When Trial Court’s Jurisdiction will not be Circumscribed by the Plaintiff’s Claim


In the Supreme Court of Nigeria
Holden at Abuja
On Friday, the 13th day of March, 2020

Before Their Lordships
Olabode Rhodes-Vivour
Mary Ukaego Peter-Odili
Chima Centus Nweze
Amina Adamu Augie
Ejembi Eko
Justices, Supreme Court


1. Apostle Peter Ekweozor
2. Rev. K. Oyema
3. The Registered Trustees of the
Saviour’s Apostolic Church… … …Appellants


The Registered Trustees of the
Saviour’s Apostolic Church of Nigeria… …Respondent

(Lead Judgement delivered by Honourable Mary Ukaego Peter-Odili, JSC)
The 1st and 2nd Appellants were formerly priests of the Respondent church, previously known as Saviour’s Church of Nigeria. The 1st and 2nd Appellants resigned in 1977, but after their resignation, they refused to quit the church premises. Rather, they set-up another church as the Saviour’s Apostolic Church and operated from the Respondent’s premises. The Respondent therefore, commenced an action at the High Court of Anambra State claiming, inter alia, a declaration that it was entitled to a Statutory Right of Occupancy over the premises.

The Respondent pleaded and gave evidence that the land was granted to a certain John Ekweozor (deceased) in 1952 by Awka Local Government Council, for the establishment of a church. The Respondent averred that, in 1961, the church was incorporated as Saviour’s Church of Nigeria at the Corporate Affairs Commission and issued a certificate with registration No.558. In 1986, the name of the church was changed to Saviour’s Apostolic Church of Nigeria, and another certificate was issued to it with the same registration number.

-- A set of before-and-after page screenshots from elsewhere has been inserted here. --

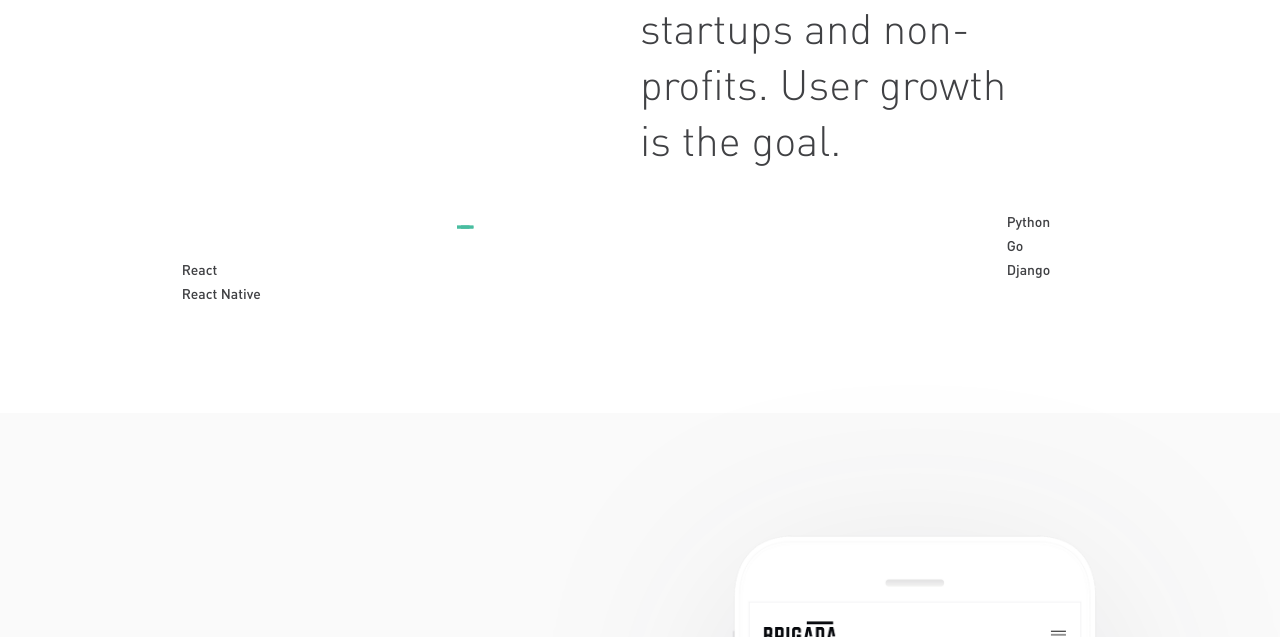
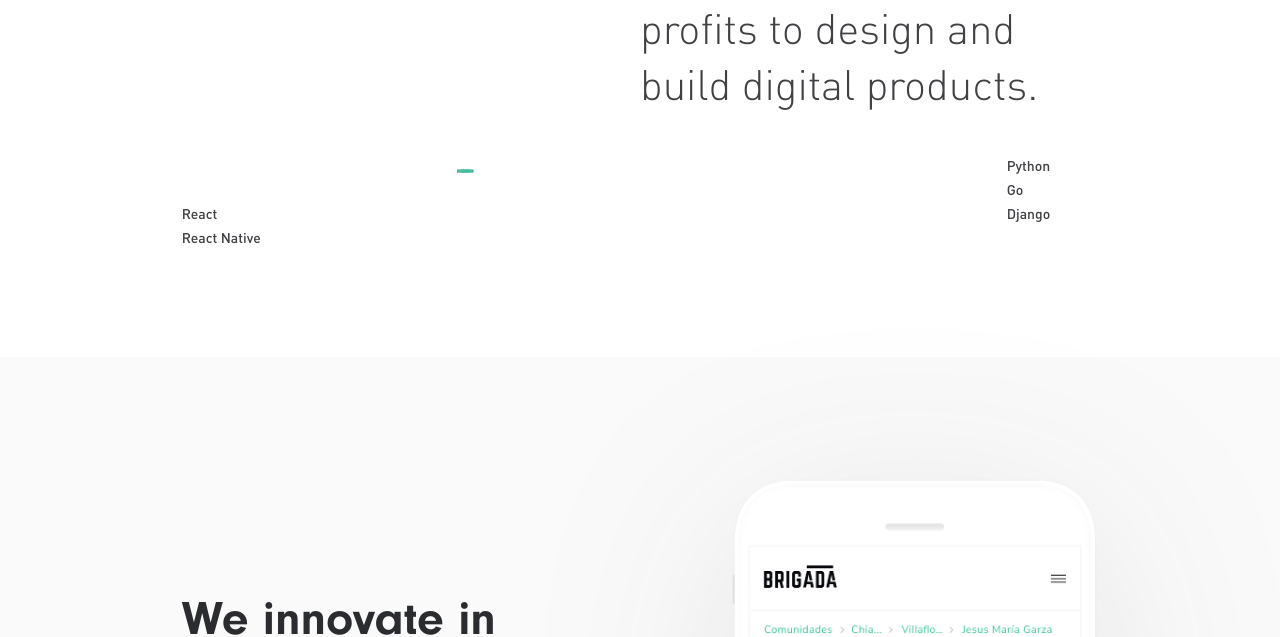
Before and after one commit to fortana-co/website, a website: page public/index.html in a window 1280 px wide. Shown: the part 463-1100 px from the top of the page. Drawn offline with nearby package versions, Linux system fonts and the light colour scheme; files that its build step writes are made by us from their sources; files whose address does not match are found by name.

Commit message:
Reverted mistaken copy

```diff
--- a/public/index.html
+++ b/public/index.html
@@ -5,7 +5,7 @@
     <meta name="viewport" content="width=device-width, initial-scale=1, shrink-to-fit=no">
 
     <title>Fortana</title>
-    <meta name="description" content="We design and develop software for startups and non-profits. User growth is the goal.">
+    <meta name="description" content="We team up with startups and non-profits to design and build digital products.">
 
     <link rel="stylesheet" type="text/css" href="styles/global.css">
     <link href="https://cdnjs.cloudflare.com/ajax/libs/aos/2.2.0/aos.css" rel="stylesheet">
@@ -54,7 +54,7 @@
     <div class="row wrapper">
 
       <div class="col-lg-5 col-lg-offset-6 col-md-6 col-md-offset-5 col-sm-9 col-sm-offset-1 col-xs-4">
-        <h2 data-aos="fade" data-aos-delay="1000">We design and develop software for startups and non-profits. User growth is the goal.</h2>
+        <h2 data-aos="fade" data-aos-delay="1000">We team up with startups and non-profits to design and build digital products.</h2>
       </div>
 
     </div>
```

It was further stated that the Respondent is interchangeably referred to as “The Saviour’s Apostolic Church” or the “Saviour’s Apostolic Church of Nigeria Eastern State” (with or without “THE”).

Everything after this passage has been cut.